Of late, the narrative continues, some Protestants have moved toward "cultural engagement" and begun to recognize the validity of film as an art form. It will take much time to undo a century's worth of damage.
But in his new and highly readable book Reforming Hollywood: How American Protestants Fought for Freedom at the Movies (Oxford University Press), William Romanowski (a professor at Calvin College and noted commenter on religion and pop culture) challenges this narrative, demonstrating that it is not simply reductionist—it's almost entirely wrong (and frequently wrongheaded). Film history has dealt Protestants a bad hand, and Romanowski's meticulously researched book is a valuable contribution to a richer narrative, one that recognizes the profound contribution that Protestants have made to the shape of the American film industry. And, furthermore, the book traces how Protestants have coped with a rapidly pluralizing society. As Romanowski points out, "the film industry is an important catalyst for examining how this socio-religious group coped with a dramatic loss of power."
'An ally of home, school, and church'
Film was growing out of its infancy at the turn of the twentieth century, just as the United States was embarking on its slow migration from Protestant cultural hegemony to pluralism, away from an emphasis on a "shared ethos of self-restraint and public responsibility" and toward a higher regard for individualism. Protestant church leaders (among others) instantly recognized the new form's potential to powerfully influence public conversations. As with other still-new forms of mass media (such as radio), at the movies, people all over the country could experience the same stories and encounter the same ideas—it was a new sort of "highly commercialized urban folk art." But film's immersive power renders it especially potent for influencing public opinion and dialogue.
With an eye toward the common good, and operating on the (correct, at that time) presumption that they were the primary gatekeepers and caretakers of American culture, church leaders began discussing how film might bring about the most good. Reformers concerned with the middle class saw film as a way to "satisfy working-class leisure needs, foster community and public discourse, and advance a reform agenda"; it was their aim to "counteract any negative influence and turn this mechanical marvel into an ally of home, school, and church."

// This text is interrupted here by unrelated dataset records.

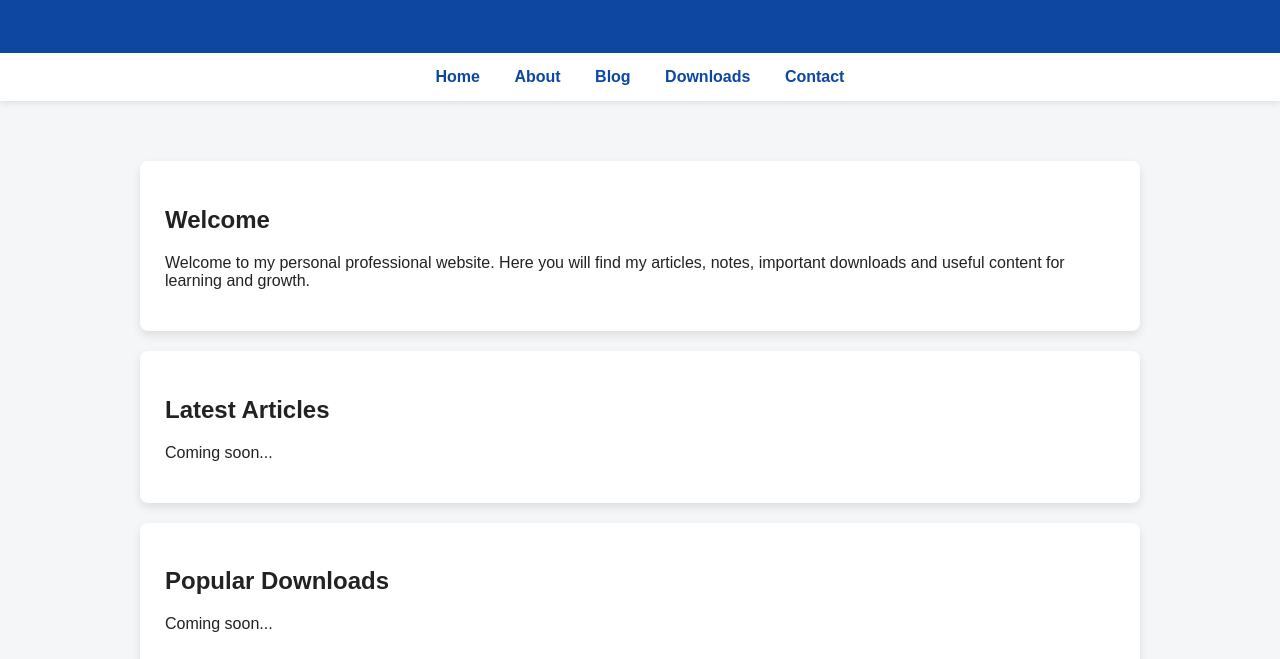
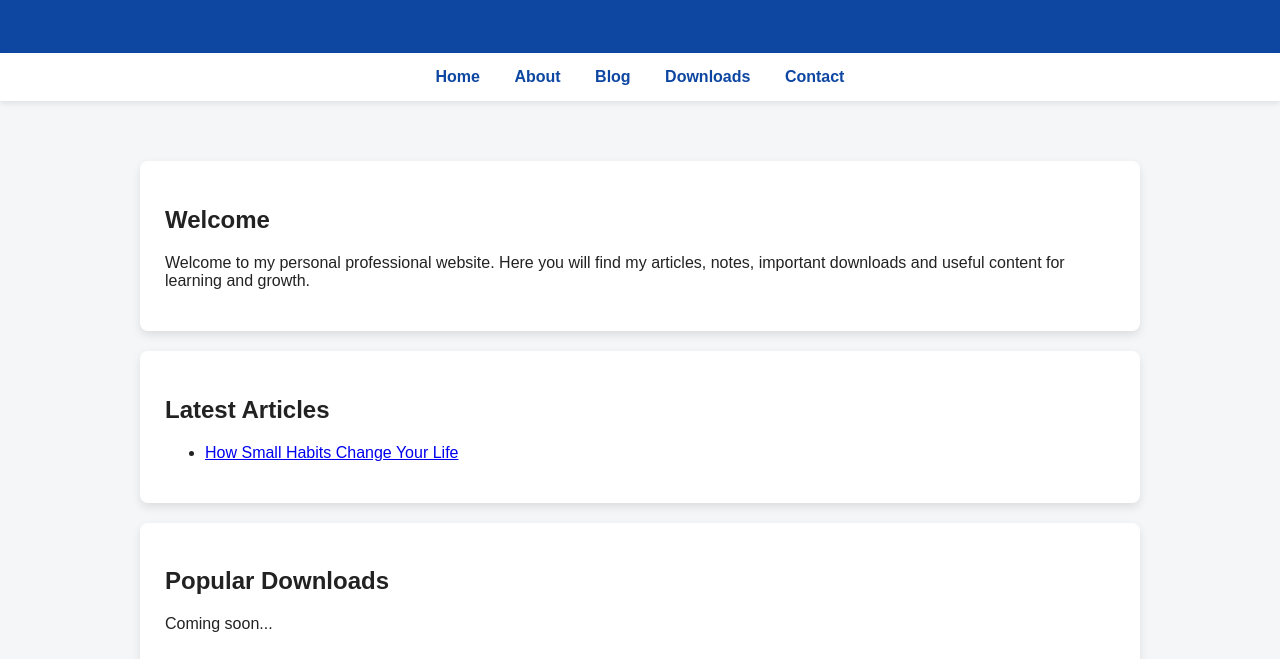
Before and after one commit to rajendrajoshiofficial/rajendrajoshiofficial.github.io, a plain HTML site: page index.html in a window 1280 px wide. Shown: the part 141-800 px from the top of the page. Drawn offline with Linux system fonts and the light colour scheme.

Commit message:
Update index.html

```diff
--- a/index.html
+++ b/index.html
@@ -36,7 +36,9 @@ footer{background:#0d47a1;color:white;text-align:center;padding:20px;margin-top:
 
 <div class="card">
 <h2>Latest Articles</h2>
-<p>Coming soon...</p>
+<ul>
+<li><a href="blog1.html">How Small Habits Change Your Life</a></li>
+</ul>
 </div>
 
 <div class="card">
```
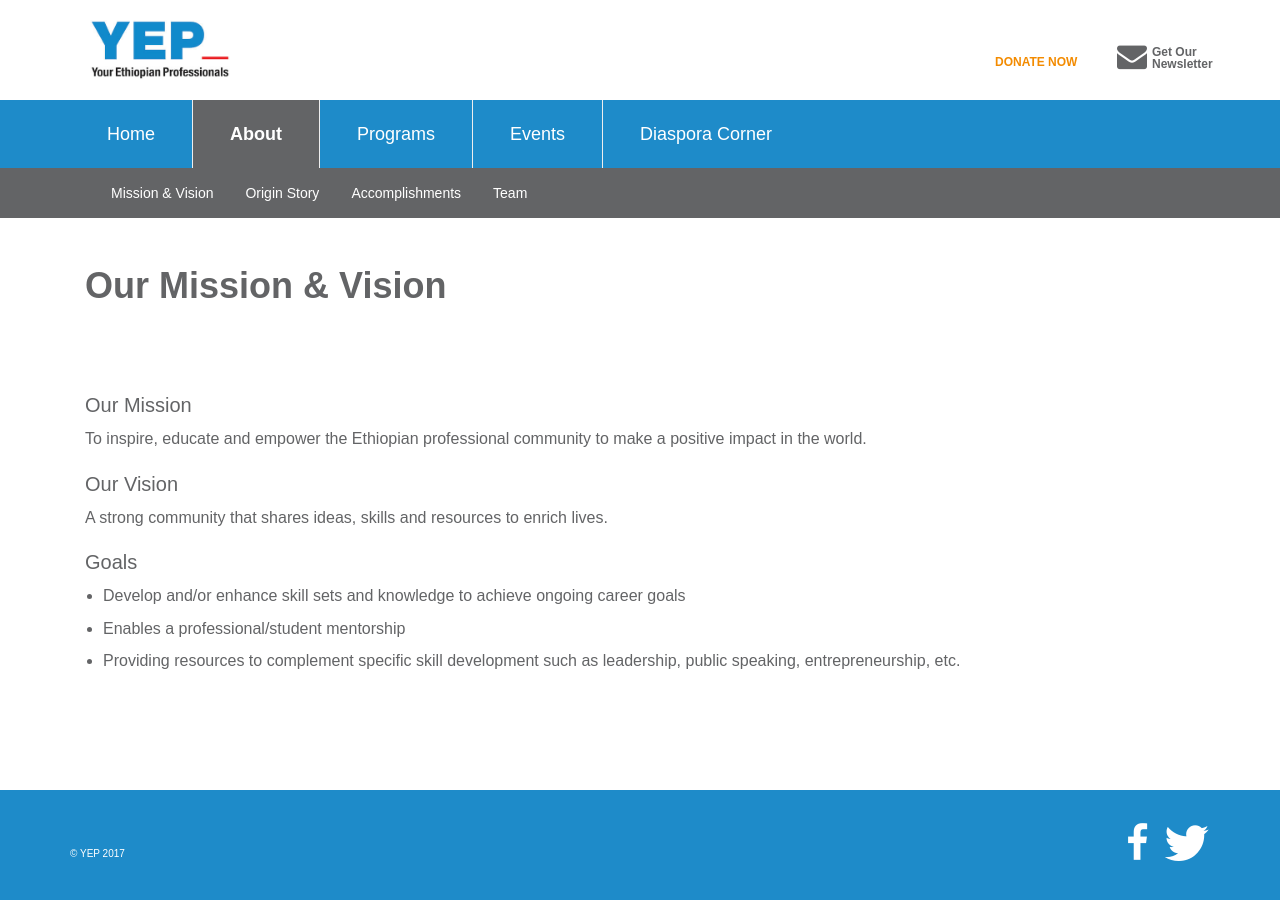
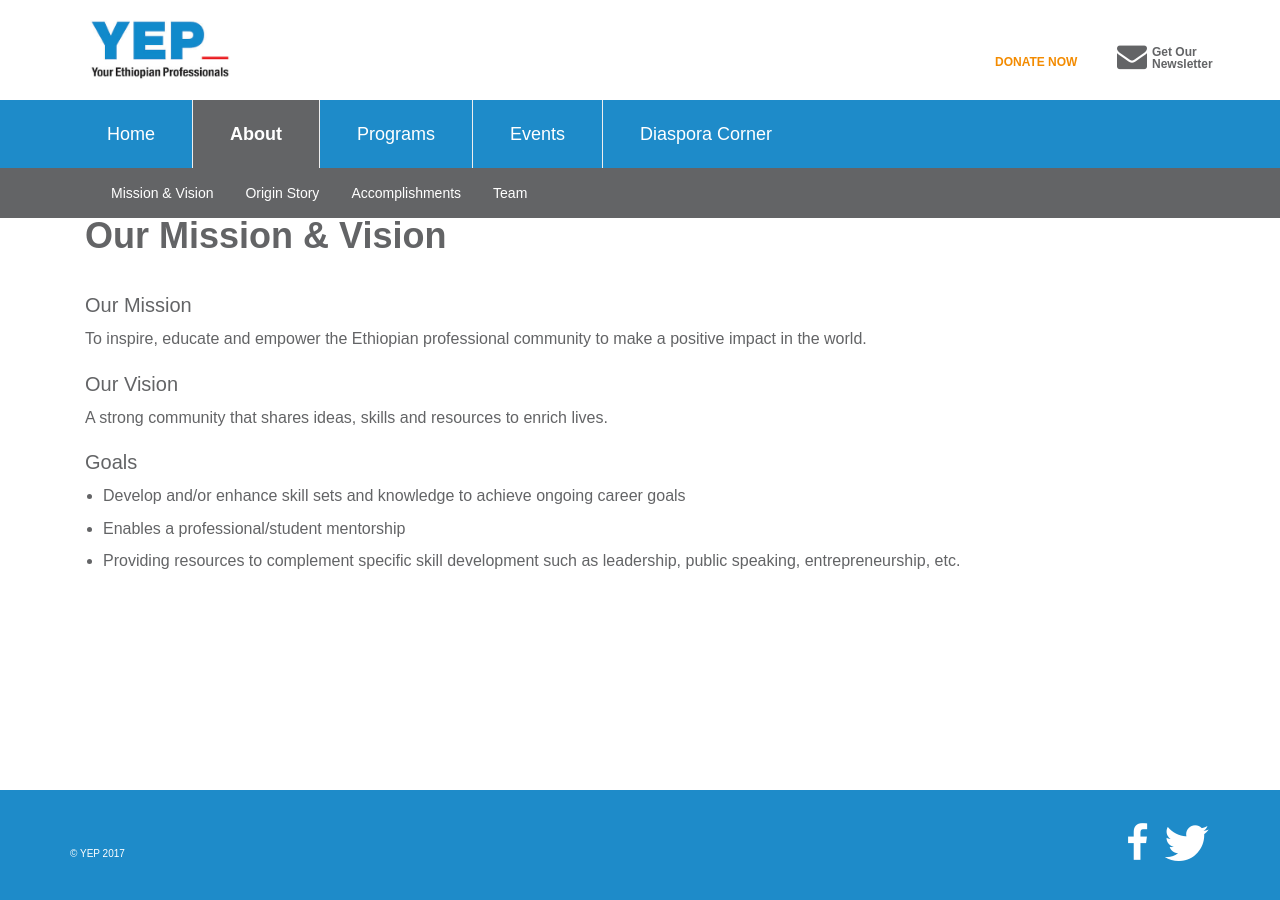
Before and after one commit to YEPNetwork/yepnetwork.github.io, a Jekyll site: the page built from _page/mission.html, in a window 1280 px wide. Built offline with Jekyll 4.4.1, drawn with Linux system fonts in a browser that asks for light colours; nearby versions of some CDN libraries; some web fonts are replaced.

Commit message:
Update mission.html

```diff
--- a/_page/mission.html
+++ b/_page/mission.html
@@ -5,7 +5,7 @@
 permalink: /about/mission/
 body_class: about
 ---
-<div class="container bg-white pad-by-50">
+<div class="container bg-white pad-by-30">
   <h1 class="margin-top-0 margin-bottom-2">Our Mission & Vision</h1>
 </div>
 
```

From here, Romanowski carefully traces the often surprising paths and recurring assumptions of reformers, church leaders, and others who concerned themselves with how best to corral and guide the movies toward having the greatest influence for good. The story moves through halting and sometimes successful efforts at establishing review boards, toying with the difficult ethical issues around censorship, changing understandings of the purpose of film (as simple, cheap entertainment versus a legitimate art form), discussions of free speech and obscenity, fear and then embrace of classifications systems (which led to our present-day MPAA ratings system), and the eventual decline of Protestant mainline influence as evangelicalism's star rose. Throughout, Romanowski is careful to deal an even hand to everyone, pointing out the good along with the bad and linking statements and movements that seem shocking to us today with prevailing cultural attitudes at the time.